- Let the cake cool for 10 minutes, then gently loosen the sides and slide the bottom/tube piece of the pan out. Allow the cake to continue to cool most of the way, then, while it is still just a little warm, slide a thin knife under the cake to loosen it from the bottom of the pan. (A spatula used for frosting cakes works well.) Invert the cake onto a cake plate. Most likely some of the topping will stick to the bottom of the pan since it caramelizes somewhat while cooking. Just gently scrape it off the pan and sprinkle it back onto the top of the cake.
- I used nonfat milk when I made this recipe, so if you are interested in cutting some more fat out of the cake, then use nonfat milk.

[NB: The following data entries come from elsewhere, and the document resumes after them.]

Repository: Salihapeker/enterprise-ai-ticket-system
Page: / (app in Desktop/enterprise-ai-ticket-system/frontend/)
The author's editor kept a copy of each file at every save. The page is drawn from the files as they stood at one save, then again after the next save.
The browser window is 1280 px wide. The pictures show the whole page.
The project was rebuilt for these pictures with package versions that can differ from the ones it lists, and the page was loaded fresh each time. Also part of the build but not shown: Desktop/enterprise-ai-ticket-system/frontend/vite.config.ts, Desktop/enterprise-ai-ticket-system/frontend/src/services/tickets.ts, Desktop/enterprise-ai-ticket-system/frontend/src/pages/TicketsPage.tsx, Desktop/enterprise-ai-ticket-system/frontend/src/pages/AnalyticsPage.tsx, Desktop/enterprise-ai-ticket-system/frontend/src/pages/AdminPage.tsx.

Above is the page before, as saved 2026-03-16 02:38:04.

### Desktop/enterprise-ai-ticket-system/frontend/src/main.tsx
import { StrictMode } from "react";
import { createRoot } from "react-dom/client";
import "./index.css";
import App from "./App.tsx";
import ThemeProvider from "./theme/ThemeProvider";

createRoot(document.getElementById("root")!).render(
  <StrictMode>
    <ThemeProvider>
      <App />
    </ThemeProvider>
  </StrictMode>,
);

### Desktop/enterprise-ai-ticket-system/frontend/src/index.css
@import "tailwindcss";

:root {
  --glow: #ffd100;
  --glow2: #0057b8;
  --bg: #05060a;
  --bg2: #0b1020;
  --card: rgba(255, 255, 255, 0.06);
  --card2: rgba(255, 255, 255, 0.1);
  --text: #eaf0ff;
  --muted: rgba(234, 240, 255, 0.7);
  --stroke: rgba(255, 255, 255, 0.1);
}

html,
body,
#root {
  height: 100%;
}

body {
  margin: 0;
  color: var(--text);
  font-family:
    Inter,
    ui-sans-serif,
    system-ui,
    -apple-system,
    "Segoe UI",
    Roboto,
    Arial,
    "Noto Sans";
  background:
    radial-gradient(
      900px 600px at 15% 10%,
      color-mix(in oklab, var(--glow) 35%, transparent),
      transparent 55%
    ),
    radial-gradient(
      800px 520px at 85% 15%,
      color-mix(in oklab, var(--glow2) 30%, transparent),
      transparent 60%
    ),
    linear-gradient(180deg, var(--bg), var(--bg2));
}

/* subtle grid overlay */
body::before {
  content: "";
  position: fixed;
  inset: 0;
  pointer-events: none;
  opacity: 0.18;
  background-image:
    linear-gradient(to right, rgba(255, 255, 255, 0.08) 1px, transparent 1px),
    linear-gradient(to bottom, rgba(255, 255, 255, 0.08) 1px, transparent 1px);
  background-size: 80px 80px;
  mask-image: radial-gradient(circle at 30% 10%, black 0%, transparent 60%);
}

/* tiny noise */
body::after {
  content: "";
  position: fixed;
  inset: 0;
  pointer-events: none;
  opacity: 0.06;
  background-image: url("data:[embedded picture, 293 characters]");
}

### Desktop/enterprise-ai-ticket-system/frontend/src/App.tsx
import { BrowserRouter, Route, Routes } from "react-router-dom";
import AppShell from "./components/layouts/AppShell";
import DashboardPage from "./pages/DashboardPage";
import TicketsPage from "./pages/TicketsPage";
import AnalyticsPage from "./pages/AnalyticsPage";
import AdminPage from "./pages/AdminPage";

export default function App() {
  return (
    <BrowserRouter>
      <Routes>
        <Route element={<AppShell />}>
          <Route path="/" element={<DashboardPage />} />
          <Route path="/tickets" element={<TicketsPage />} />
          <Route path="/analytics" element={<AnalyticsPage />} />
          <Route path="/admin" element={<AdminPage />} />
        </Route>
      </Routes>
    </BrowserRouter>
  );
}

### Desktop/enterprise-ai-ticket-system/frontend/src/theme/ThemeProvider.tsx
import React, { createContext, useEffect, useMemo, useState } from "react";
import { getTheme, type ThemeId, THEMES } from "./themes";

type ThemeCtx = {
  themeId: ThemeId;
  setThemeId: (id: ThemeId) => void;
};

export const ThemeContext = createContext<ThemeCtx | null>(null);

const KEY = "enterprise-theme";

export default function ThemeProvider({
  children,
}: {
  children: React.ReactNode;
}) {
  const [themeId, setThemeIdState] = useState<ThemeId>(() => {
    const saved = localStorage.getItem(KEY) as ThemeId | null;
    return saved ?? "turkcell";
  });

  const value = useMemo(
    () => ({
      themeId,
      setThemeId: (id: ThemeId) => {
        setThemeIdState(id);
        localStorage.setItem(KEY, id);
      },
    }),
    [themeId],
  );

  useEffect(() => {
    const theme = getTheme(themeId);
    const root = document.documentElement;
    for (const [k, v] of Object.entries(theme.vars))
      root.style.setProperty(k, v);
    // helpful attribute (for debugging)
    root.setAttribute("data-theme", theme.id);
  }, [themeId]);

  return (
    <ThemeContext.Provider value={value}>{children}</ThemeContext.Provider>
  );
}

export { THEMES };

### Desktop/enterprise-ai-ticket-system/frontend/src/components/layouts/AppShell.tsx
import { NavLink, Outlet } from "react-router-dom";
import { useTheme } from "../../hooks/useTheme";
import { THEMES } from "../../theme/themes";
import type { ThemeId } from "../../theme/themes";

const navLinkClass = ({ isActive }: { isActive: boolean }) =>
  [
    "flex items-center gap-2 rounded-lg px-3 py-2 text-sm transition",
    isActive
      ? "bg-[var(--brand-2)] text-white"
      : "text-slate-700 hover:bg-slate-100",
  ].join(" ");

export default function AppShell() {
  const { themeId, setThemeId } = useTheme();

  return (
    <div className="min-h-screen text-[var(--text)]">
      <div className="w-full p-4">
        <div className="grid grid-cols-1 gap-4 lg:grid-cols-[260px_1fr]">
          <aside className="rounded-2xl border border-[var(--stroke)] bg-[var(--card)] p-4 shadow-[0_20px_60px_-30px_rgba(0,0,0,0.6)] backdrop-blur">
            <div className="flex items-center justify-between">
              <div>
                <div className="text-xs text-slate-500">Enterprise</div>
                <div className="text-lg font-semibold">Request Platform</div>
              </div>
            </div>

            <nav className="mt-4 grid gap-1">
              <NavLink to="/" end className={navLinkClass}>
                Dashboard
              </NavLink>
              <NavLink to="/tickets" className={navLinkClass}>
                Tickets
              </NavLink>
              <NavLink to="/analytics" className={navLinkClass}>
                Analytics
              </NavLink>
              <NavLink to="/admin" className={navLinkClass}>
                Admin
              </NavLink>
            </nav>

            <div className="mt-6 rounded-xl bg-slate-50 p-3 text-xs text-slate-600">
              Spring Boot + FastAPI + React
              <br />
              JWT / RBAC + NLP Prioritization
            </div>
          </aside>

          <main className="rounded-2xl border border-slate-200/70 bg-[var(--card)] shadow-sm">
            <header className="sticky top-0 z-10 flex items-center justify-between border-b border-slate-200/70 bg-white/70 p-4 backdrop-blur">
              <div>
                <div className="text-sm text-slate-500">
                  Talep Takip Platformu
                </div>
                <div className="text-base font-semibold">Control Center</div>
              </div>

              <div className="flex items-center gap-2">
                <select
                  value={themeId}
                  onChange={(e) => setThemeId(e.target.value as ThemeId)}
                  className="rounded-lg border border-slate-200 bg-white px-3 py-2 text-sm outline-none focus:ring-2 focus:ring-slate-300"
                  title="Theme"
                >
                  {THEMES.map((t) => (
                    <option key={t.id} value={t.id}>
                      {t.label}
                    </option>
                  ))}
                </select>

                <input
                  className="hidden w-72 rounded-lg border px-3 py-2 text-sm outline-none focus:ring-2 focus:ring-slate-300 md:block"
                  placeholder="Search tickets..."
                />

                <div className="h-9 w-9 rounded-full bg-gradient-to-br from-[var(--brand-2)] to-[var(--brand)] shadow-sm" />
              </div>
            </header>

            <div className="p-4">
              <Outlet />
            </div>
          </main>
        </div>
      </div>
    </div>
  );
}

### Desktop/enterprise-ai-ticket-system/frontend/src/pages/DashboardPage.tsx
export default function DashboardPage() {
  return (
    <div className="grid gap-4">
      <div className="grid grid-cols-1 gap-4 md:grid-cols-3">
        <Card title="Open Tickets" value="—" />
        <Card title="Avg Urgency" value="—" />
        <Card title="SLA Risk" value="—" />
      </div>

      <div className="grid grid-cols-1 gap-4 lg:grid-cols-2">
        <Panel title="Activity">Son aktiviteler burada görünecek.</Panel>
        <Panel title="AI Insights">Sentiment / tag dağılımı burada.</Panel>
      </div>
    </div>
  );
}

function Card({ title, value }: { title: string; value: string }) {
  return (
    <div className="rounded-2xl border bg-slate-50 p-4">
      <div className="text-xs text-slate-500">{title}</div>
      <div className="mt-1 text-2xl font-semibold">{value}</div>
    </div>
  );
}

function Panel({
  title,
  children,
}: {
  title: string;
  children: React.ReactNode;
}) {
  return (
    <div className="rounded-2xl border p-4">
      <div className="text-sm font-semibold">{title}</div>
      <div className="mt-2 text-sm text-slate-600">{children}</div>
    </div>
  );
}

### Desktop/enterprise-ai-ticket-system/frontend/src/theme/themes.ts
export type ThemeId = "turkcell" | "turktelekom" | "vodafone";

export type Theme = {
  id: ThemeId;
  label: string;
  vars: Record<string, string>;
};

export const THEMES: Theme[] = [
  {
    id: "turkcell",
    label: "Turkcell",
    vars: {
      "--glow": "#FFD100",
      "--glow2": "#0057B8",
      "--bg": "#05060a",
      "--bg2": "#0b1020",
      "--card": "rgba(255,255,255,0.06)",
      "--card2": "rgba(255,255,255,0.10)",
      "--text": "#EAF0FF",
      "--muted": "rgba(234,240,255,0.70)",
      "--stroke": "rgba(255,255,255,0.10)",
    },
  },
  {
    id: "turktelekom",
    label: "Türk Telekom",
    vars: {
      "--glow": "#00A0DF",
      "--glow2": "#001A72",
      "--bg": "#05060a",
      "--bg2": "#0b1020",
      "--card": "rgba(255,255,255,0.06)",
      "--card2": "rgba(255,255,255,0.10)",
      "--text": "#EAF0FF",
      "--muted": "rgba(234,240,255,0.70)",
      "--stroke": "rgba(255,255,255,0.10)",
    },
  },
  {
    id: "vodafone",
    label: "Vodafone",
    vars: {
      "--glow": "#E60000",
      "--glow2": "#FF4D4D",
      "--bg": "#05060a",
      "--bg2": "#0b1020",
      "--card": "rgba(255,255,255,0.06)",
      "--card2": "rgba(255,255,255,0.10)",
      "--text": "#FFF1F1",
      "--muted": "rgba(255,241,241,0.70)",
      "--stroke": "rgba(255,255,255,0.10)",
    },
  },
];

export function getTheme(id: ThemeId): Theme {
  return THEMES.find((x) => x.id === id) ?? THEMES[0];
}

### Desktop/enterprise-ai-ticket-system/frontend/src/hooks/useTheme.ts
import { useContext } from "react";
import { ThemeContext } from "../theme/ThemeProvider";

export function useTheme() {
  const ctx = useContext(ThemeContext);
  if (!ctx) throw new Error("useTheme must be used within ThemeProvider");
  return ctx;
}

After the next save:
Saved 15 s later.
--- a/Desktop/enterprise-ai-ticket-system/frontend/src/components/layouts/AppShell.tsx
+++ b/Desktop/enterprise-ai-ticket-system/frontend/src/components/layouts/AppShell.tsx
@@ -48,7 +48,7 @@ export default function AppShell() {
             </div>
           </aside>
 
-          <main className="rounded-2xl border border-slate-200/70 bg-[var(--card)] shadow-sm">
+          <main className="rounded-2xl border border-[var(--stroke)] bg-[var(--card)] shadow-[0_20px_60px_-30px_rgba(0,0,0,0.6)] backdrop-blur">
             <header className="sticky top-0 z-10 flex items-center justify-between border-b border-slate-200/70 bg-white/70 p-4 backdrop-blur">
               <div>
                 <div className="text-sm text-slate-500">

- I realize cardamom is a spice many people do not keep on hand, and it can easily be omitted here if necessary. However, if you want to be adventurous and start using this spice, I suggest purchasing it in a small amount from a grocery store or specialty shop that sells it by the ounce. It is cheaper than buying a large prepackaged bottle of it, and it should last you a while, for a little of it goes a long way.
- You can drizzle a little bit of glaze on top for looks if you like, though the cake is fine on its own.
- This cake is good right after it is made, but is even better after sitting for about twelve hours. I would suggest that if you are making this for a breakfast or brunch to make it the night before you plan to serve it.
© 2012 Rhosynwen
Rhosynwen (author) on December 07, 2012:
Yes, I always enjoy coffee cake (or, to be honest, most any kind of cake!). I hope you will like this recipe if you decide to make it.
Audrey Baker from Arizona on December 06, 2012:
Like you, I don't like to waste food. Some great recipes can be the result of left over ingredients. When I started reading the story behind the recipe, I instantly wondered why you didn't make angel food cake - so it's funny you addressed that! I wouldn't want to beat them by hand either.
A great coffee cake recipe is always appreciated!